Your answer should consist of every line from the records that holds the string "sans".
━━━━━ Available data
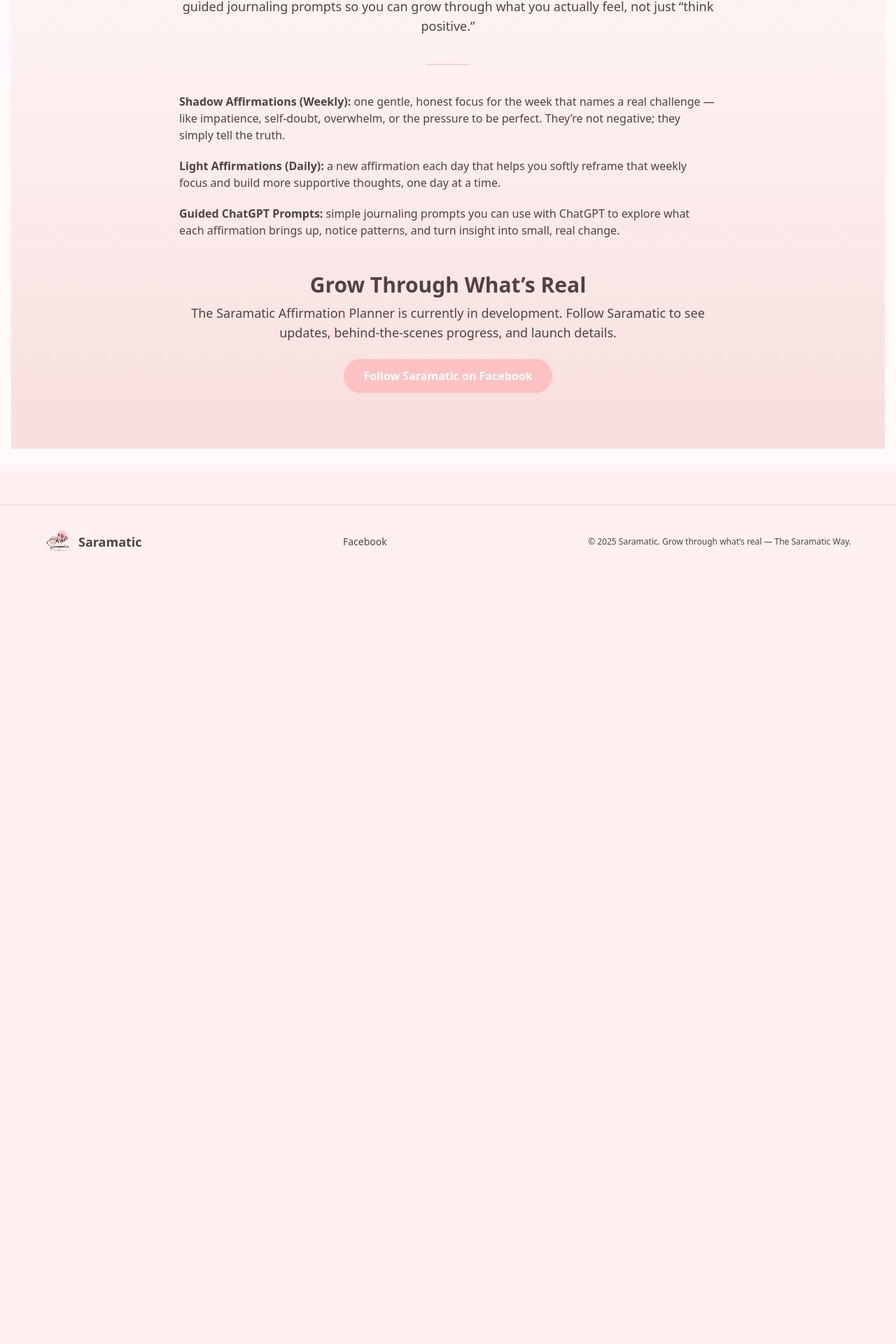
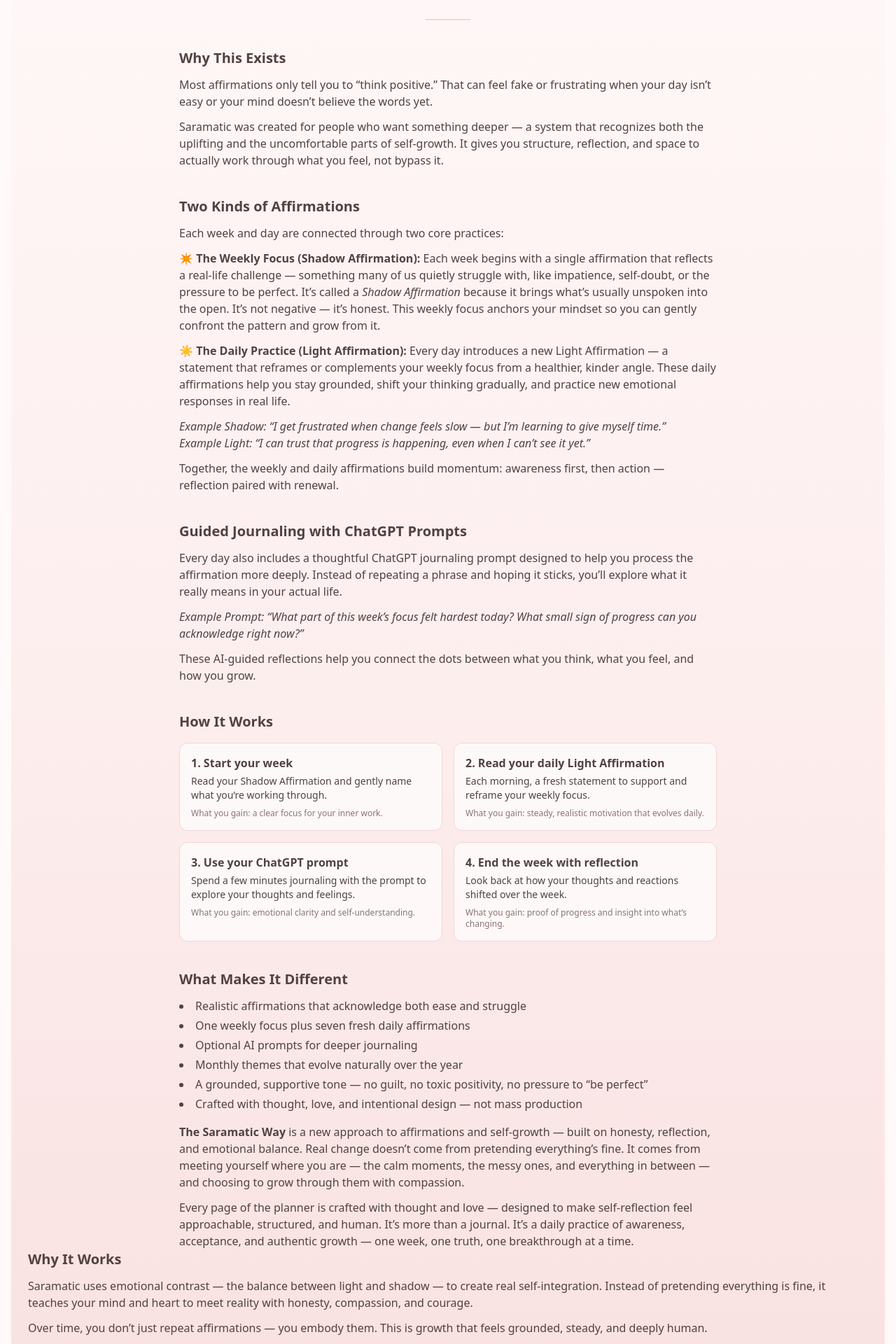
Before and after one commit to saramatic/Saramatic_website, a Next.js app: page / in a window 1280 px wide. Shown: the part 395-2315 px from the top of the page at 70% size. Before the commit the page ends 1221 px from the top, so only its background shows below. Built offline with nearby package versions, Linux system fonts and the light colour scheme.

Commit message:
Add full Saramatic product explanation to homepage

```diff
--- a/src/components/LeadMagnet.jsx
+++ b/src/components/LeadMagnet.jsx
@@ -5,12 +5,12 @@
 export default function LeadMagnet() {
     return (
         <section className="bg-gradient-to-b from-[#fff9f9] via-[#fdeeee] to-[#f8dede] py-20 px-6 text-[#514241]">
+            {/* HERO */}
             <div className="max-w-3xl mx-auto text-center">
-
-                {/* Small badge */}
+                {/* Badge */}
                 <div className="mb-4">
                     <span className="inline-block px-4 py-1 rounded-full text-xs sm:text-sm uppercase tracking-[0.18em] bg-[#fff5f5] text-[#8a7471] border border-[#f2d6d4]">
-                        Coming Soon • Affirmation Planner
+                        Digital Affirmation Planner • Coming Soon
                     </span>
                 </div>
 
@@ -24,48 +24,204 @@
                     Affirmations that finally make sense
                 </p>
 
-                {/* Main description */}
-                <p className="text-base sm:text-lg font-sans mb-10 leading-relaxed mx-auto">
-                    Saramatic is a new approach to affirmations and self-growth — created with honesty,
-                    compassion, and real life in mind. It blends weekly reflection, daily encouragement,
-                    and guided journaling prompts so you can grow through what you actually feel, not
-                    just “think positive.”
+                {/* Short hero description */}
+                <p className="text-base sm:text-lg font-sans mb-8 leading-relaxed mx-auto">
+                    A digital affirmation planner that helps you grow through what’s real, using a
+                    unique balance of daily and weekly affirmations designed for both self-awareness
+                    and progress.
                 </p>
 
-                {/* Thin divider */}
+                {/* Divider */}
                 <div className="w-16 h-[2px] bg-[#f2d6d4] mx-auto mb-10" />
+            </div>
 
-                {/* Shadow + Light + ChatGPT – still structured, but no box */}
-                <div className="text-left space-y-5 mx-auto mb-12 text-sm sm:text-base">
-                    <p className="font-sans">
-                        <span className="font-semibold">Shadow Affirmations (Weekly):</span>{" "}
-                        one gentle, honest focus for the week that names a real challenge — like
-                        impatience, self-doubt, overwhelm, or the pressure to be perfect. They’re not
-                        negative; they simply tell the truth.
+            {/* BODY SECTIONS */}
+            <div className="max-w-3xl mx-auto space-y-10 text-sm sm:text-base font-sans">
+                {/* Why This Exists */}
+                <section>
+                    <h3 className="text-lg sm:text-xl font-semibold mb-3">
+                        Why This Exists
+                    </h3>
+                    <p className="mb-3">
+                        Most affirmations only tell you to “think positive.” That can feel fake or
+                        frustrating when your day isn’t easy or your mind doesn’t believe the words yet.
+                    </p>
+                    <p>
+                        Saramatic was created for people who want something deeper — a system that
+                        recognizes both the uplifting and the uncomfortable parts of self-growth. It gives
+                        you structure, reflection, and space to actually work through what you feel, not
+                        bypass it.
+                    </p>
+                </section>
+
+                {/* Two Kinds of Affirmations */}
+                <section>
+                    <h3 className="text-lg sm:text-xl font-semibold mb-3">
+                        Two Kinds of Affirmations
+                    </h3>
+
+                    <p className="mb-3">
+                        Each week and day are connected through two core practices:
                     </p>
 
-                    <p className="font-sans">
-                        <span className="font-semibold">Light Affirmations (Daily):</span>{" "}
-                        a new affirmation each day that helps you softly reframe that weekly focus and
-                        build more supportive thoughts, one day at a time.
+                    <p className="mb-3">
+                        <span className="font-semibold">✴️ The Weekly Focus (Shadow Affirmation):</span>{" "}
+                        Each week begins with a single affirmation that reflects a real-life challenge —
+                        something many of us quietly struggle with, like impatience, self-doubt, or the
+                        pressure to be perfect. It’s called a <em>Shadow Affirmation</em> because it brings
+                        what’s usually unspoken into the open. It’s not negative — it’s honest. This weekly
+                        focus anchors your mindset so you can gently confront the pattern and grow from it.
                     </p>
 
-                    <p className="font-sans">
-                        <span className="font-semibold">Guided ChatGPT Prompts:</span>{" "}
-                        simple journaling prompts you can use with ChatGPT to explore what each
-                        affirmation brings up, notice patterns, and turn insight into small, real change.
+                    <p>
+                        <span className="font-semibold">☀️ The Daily Practice (Light Affirmation):</span>{" "}
+                        Every day introduces a new Light Affirmation — a statement that reframes or
+                        complements your weekly focus from a healthier, kinder angle. These daily
+                        affirmations help you stay grounded, shift your thinking gradually, and practice
+                        new emotional responses in real life.
                     </p>
-                </div>
 
-                {/* Coming soon + CTA */}
-                <h3 className="text-2xl sm:text-3xl font-bold mb-2 font-sans">
-                    Grow Through What’s Real
+                    <p className="mt-3 italic">
+                        Example Shadow: “I get frustrated when change feels slow — but I’m learning to give
+                        myself time.”
+                        <br />
+                        Example Light: “I can trust that progress is happening, even when I can’t see it yet.”
+                    </p>
+
+                    <p className="mt-3">
+                        Together, the weekly and daily affirmations build momentum: awareness first, then
+                        action — reflection paired with renewal.
+                    </p>
+                </section>
+
+                {/* Guided Journaling with ChatGPT */}
+                <section>
+                    <h3 className="text-lg sm:text-xl font-semibold mb-3">
+                        Guided Journaling with ChatGPT Prompts
+                    </h3>
+                    <p className="mb-3">
+                        Every day also includes a thoughtful ChatGPT journaling prompt designed to help you
+                        process the affirmation more deeply. Instead of repeating a phrase and hoping it
+                        sticks, you’ll explore what it really means in your actual life.
+                    </p>
+                    <p className="italic mb-3">
+                        Example Prompt: “What part of this week’s focus felt hardest today? What small sign
+                        of progress can you acknowledge right now?”
+                    </p>
+                    <p>
+                        These AI-guided reflections help you connect the dots between what you think, what
+                        you feel, and how you grow.
+                    </p>
+                </section>
+
+                {/* How It Works */}
+                <section>
+                    <h3 className="text-lg sm:text-xl font-semibold mb-4">
+                        How It Works
+                    </h3>
+                    <div className="grid grid-cols-1 sm:grid-cols-2 gap-4">
+                        <div className="bg-white/70 border border-[#f2d6d4] rounded-xl p-4">
+                            <p className="font-semibold mb-1">1. Start your week</p>
+                            <p className="text-sm">
+                                Read your Shadow Affirmation and gently name what you’re working through.
+                            </p>
+                            <p className="text-xs mt-2 text-[#8a7471]">
+                                What you gain: a clear focus for your inner work.
+                            </p>
+                        </div>
+                        <div className="bg-white/70 border border-[#f2d6d4] rounded-xl p-4">
+                            <p className="font-semibold mb-1">2. Read your daily Light Affirmation</p>
+                            <p className="text-sm">
+                                Each morning, a fresh statement to support and reframe your weekly focus.
+                            </p>
+                            <p className="text-xs mt-2 text-[#8a7471]">
+                                What you gain: steady, realistic motivation that evolves daily.
+                            </p>
+                        </div>
+                        <div className="bg-white/70 border border-[#f2d6d4] rounded-xl p-4">
+                            <p className="font-semibold mb-1">3. Use your ChatGPT prompt</p>
+                            <p className="text-sm">
+                                Spend a few minutes journaling with the prompt to explore your thoughts and
+                                feelings.
+                            </p>
+                            <p className="text-xs mt-2 text-[#8a7471]">
+                                What you gain: emotional clarity and self-understanding.
+                            </p>
+                        </div>
+                        <div className="bg-white/70 border border-[#f2d6d4] rounded-xl p-4">
+                            <p className="font-semibold mb-1">4. End the week with reflection</p>
+                            <p className="text-sm">
+                                Look back at how your thoughts and reactions shifted over the week.
+                            </p>
+                            <p className="text-xs mt-2 text-[#8a7471]">
+                                What you gain: proof of progress and insight into what’s changing.
+                            </p>
+                        </div>
+                    </div>
+                </section>
+
+                {/* What Makes It Different / The Saramatic Way */}
+                <section>
+                    <h3 className="text-lg sm:text-xl font-semibold mb-3">
+                        What Makes It Different
+                    </h3>
+                    <ul className="list-disc list-inside space-y-1 mb-4">
+                        <li>Realistic affirmations that acknowledge both ease and struggle</li>
+                        <li>One weekly focus plus seven fresh daily affirmations</li>
+                        <li>Optional AI prompts for deeper journaling</li>
+                        <li>Monthly themes that evolve naturally over the year</li>
+                        <li>
+                            A grounded, supportive tone — no guilt, no toxic positivity, no pressure to
+                            “be perfect”
+                        </li>
+                        <li>Crafted with thought, love, and intentional design — not mass production</li>
+                    </ul>
+
+                    <p className="mt-4">
+                        <span className="font-semibold">The Saramatic Way</span> is a new approach to
+                        affirmations and self-growth — built on honesty, reflection, and emotional balance.
+                        Real change doesn’t come from pretending everything’s fine. It comes from meeting
+                        yourself where you are — the calm moments, the messy ones, and everything in
+                        between — and choosing to grow through them with compassion.
+                    </p>
+
+                    <p className="mt-3">
+                        Every page of the planner is crafted with thought and love — designed to make
+                        self-reflection feel approachable, structured, and human. It’s more than a journal.
+                        It’s a daily practice of awareness, acceptance, and authentic growth — one week, one
+                        truth, one breakthrough at a time.
+                    </p>
+                </section>
+            </div>
+
+            {/* Why It Works */}
+            <section>
+                <h3 className="text-lg sm:text-xl font-semibold mb-3">
+                    Why It Works
                 </h3>
-                <p className="text-base sm:text-lg font-sans mb-6 mx-auto">
-                    The Saramatic Affirmation Planner is currently in development.
-                    Follow Saramatic to see updates, behind-the-scenes progress, and launch details.
+
+                <p className="mb-3">
+                    Saramatic uses emotional contrast — the balance between light and shadow — to create real
+                    self-integration. Instead of pretending everything is fine, it teaches your mind and heart to
+                    meet reality with honesty, compassion, and courage.
                 </p>
 
+                <p>
+                    Over time, you don’t just repeat affirmations — you embody them. This is growth that feels
+                    grounded, steady, and deeply human.
+                </p>
+            </section>
+
+
+            {/* CTA */}
+            <div className="max-w-3xl mx-auto text-center mt-14">
+                <h3 className="text-2xl sm:text-3xl font-bold mb-3 font-sans">
+                    Follow the Journey to Launch
+                </h3>
+                <p className="text-base sm:text-lg font-sans mb-6">
+                    The Saramatic Affirmation Planner is currently in development. Follow Saramatic for
+                    updates, behind-the-scenes progress, and launch details.
+                </p>
                 <Link
                     href="https://www.facebook.com/profile.php?id=61583476571040"
                     target="_blank"
```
━━━━━━━━━━
- _Finished task_
-                <p className="text-base sm:text-lg font-sans mb-10 leading-relaxed mx-auto">
+                <p className="text-base sm:text-lg font-sans mb-8 leading-relaxed mx-auto">
-                    <p className="font-sans">
+            <div className="max-w-3xl mx-auto space-y-10 text-sm sm:text-base font-sans">
-                    <p className="font-sans">
-                    <p className="font-sans">
-                <h3 className="text-2xl sm:text-3xl font-bold mb-2 font-sans">
-                <p className="text-base sm:text-lg font-sans mb-6 mx-auto">
+                <h3 className="text-2xl sm:text-3xl font-bold mb-3 font-sans">
+                <p className="text-base sm:text-lg font-sans mb-6">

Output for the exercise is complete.